A WEARSIDE MP has beaten the Deputy Prime Minister with a broomstick in a Harry Potter-themed row over health reforms.
Coalition Ministers are coming under increasing pressure to ditch their Health and Social Care Bill, which would put GPs in control of much of the NHS budget.
Washington and Sunderland West MP Sharon Hodgson, a vociferous opponent of the mammoth shake-up, chopped into Lib Dem leader Nick Clegg in a House of Commons debate.
She referred to Harry Potter star Daniel Radcliffe’s decision to ditch his support for the Lib Dems, saying the party had lost their magic and were being “used” by the Tories.
Mrs Hodgson said: “I am sure that the Deputy Prime Minister was rather disappointed to be described as the Government’s ‘whipping boy’ by one of his high-profile celebrity backers.
“One way in which he could cast off that awful image is by demanding that his Tory masters drop this disastrous and unwanted Health and Social Care Bill.
“Will he do so, and does he actually think that the Health Secretary is doing a good job?”
Mr Clegg hit back at Mrs Hodgson, however, claiming she was under a spell if she could not see her party had failed the NHS.
He said: “I think that the honourable Lady was referring to Harry Potter.
“I suppose that the Labour Party and Harry Potter have something in common – they both believe in magic.
“How else can we explain the Labour party’s economic policies and its complete, collective amnesia about its responsibility for failing to run the National Health Service effectively so that, as in so many other areas, we have to clear up the mess that it left behind?”

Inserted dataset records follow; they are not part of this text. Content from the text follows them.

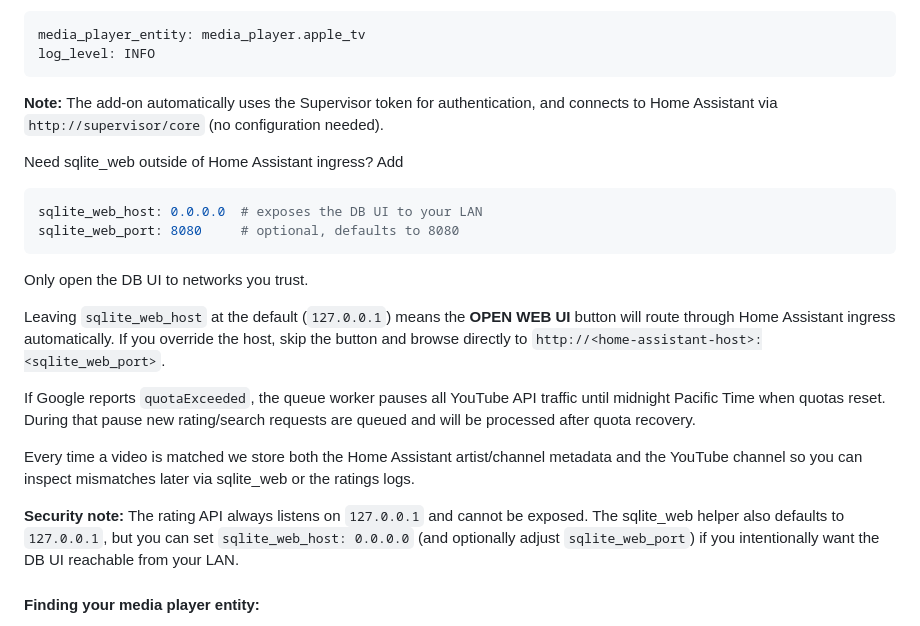
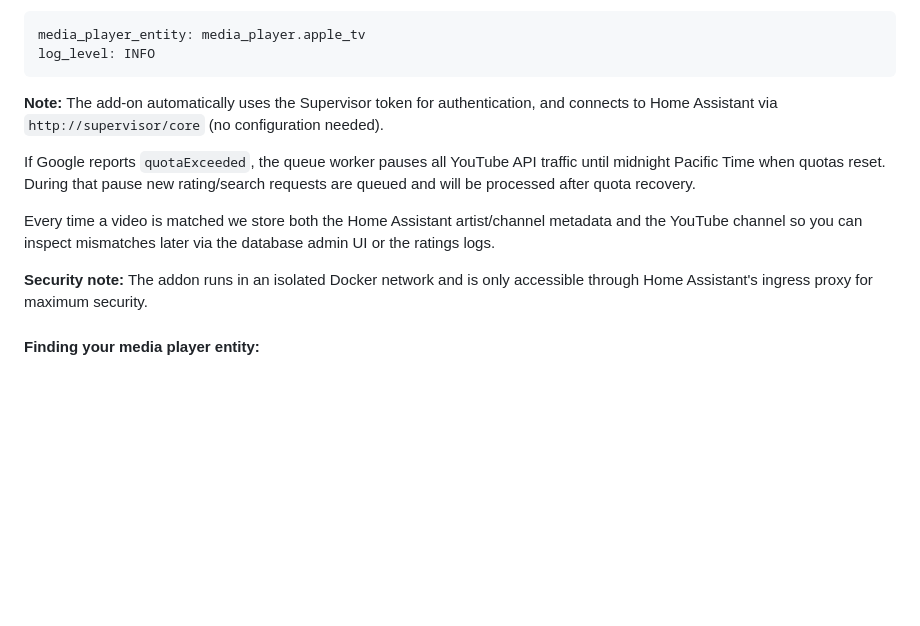
Before and after one commit to mdupreejr/youtube-thumbs, a Markdown page: INSTALL.md, the part around the change. Drawn GitHub-style; blank space fills up the shorter version.

Commit message:
v4.8.0: Update INSTALL.md to remove outdated sqlite_web configuration docs (#115)
- Removed sqlite_web_host and sqlite_web_port configuration examples
- Updated security note to reflect ingress-only architecture
- Changed 'sqlite_web' reference to 'database admin UI' for clarity

This completes the documentation cleanup for v4.8.0.

Co-authored-by: Claude <noreply@anthropic.com>

````diff
--- a/INSTALL.md
+++ b/INSTALL.md
@@ -65,28 +65,15 @@ log_level: INFO
 
 **Note:** The add-on automatically uses the Supervisor token for authentication, and connects to Home Assistant via `http://supervisor/core` (no configuration needed).
 
-Need sqlite_web outside of Home Assistant ingress? Add
-
-```yaml
-sqlite_web_host: 0.0.0.0  # exposes the DB UI to your LAN
-sqlite_web_port: 8080     # optional, defaults to 8080
-```
-
-Only open the DB UI to networks you trust.
-
-Leaving `sqlite_web_host` at the default (`127.0.0.1`) means the **OPEN WEB UI**
-button will route through Home Assistant ingress automatically. If you override the
-host, skip the button and browse directly to `http://<home-assistant-host>:<sqlite_web_port>`.
-
 If Google reports `quotaExceeded`, the queue worker pauses all YouTube API traffic until
 midnight Pacific Time when quotas reset. During that pause new rating/search requests are
 queued and will be processed after quota recovery.
 
 Every time a video is matched we store both the Home Assistant artist/channel
 metadata and the YouTube channel so you can inspect mismatches later via
-sqlite_web or the ratings logs.
+the database admin UI or the ratings logs.
 
-**Security note:** The rating API always listens on `127.0.0.1` and cannot be exposed. The sqlite_web helper also defaults to `127.0.0.1`, but you can set `sqlite_web_host: 0.0.0.0` (and optionally adjust `sqlite_web_port`) if you intentionally want the DB UI reachable from your LAN.
+**Security note:** The addon runs in an isolated Docker network and is only accessible through Home Assistant's ingress proxy for maximum security.
 
 #### Finding your media player entity:
 1. Go to **Developer Tools** → **States**
````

A number of health care bodies have now spoken out against the Government plans, which would spell the biggest shake-up since the founding of the NHS in 1948.
The Bill would see GPs and other clinicians will be given much more responsibility for NHS spending in England, tasking them with commissioning services, and is aimed at encouraging competition with the private sector.
The Faculty of Public Health became the latest healthcare body to call for the Bill to be dropped “in the best interests of everyone’s health” when it spoke out yesterday. But 54 NHS Trust directors backed the plan in a letter to the Times newspaper, saying there are “sound medical and clinical reasons” for it.
Downing Street has already had to rally to Health Secretary Andrew Lansley’s defence this week after an anonymous quote in the Times, attributed to a Downing Street source, suggesting the health secretary should be “taken out and shot” over the policy.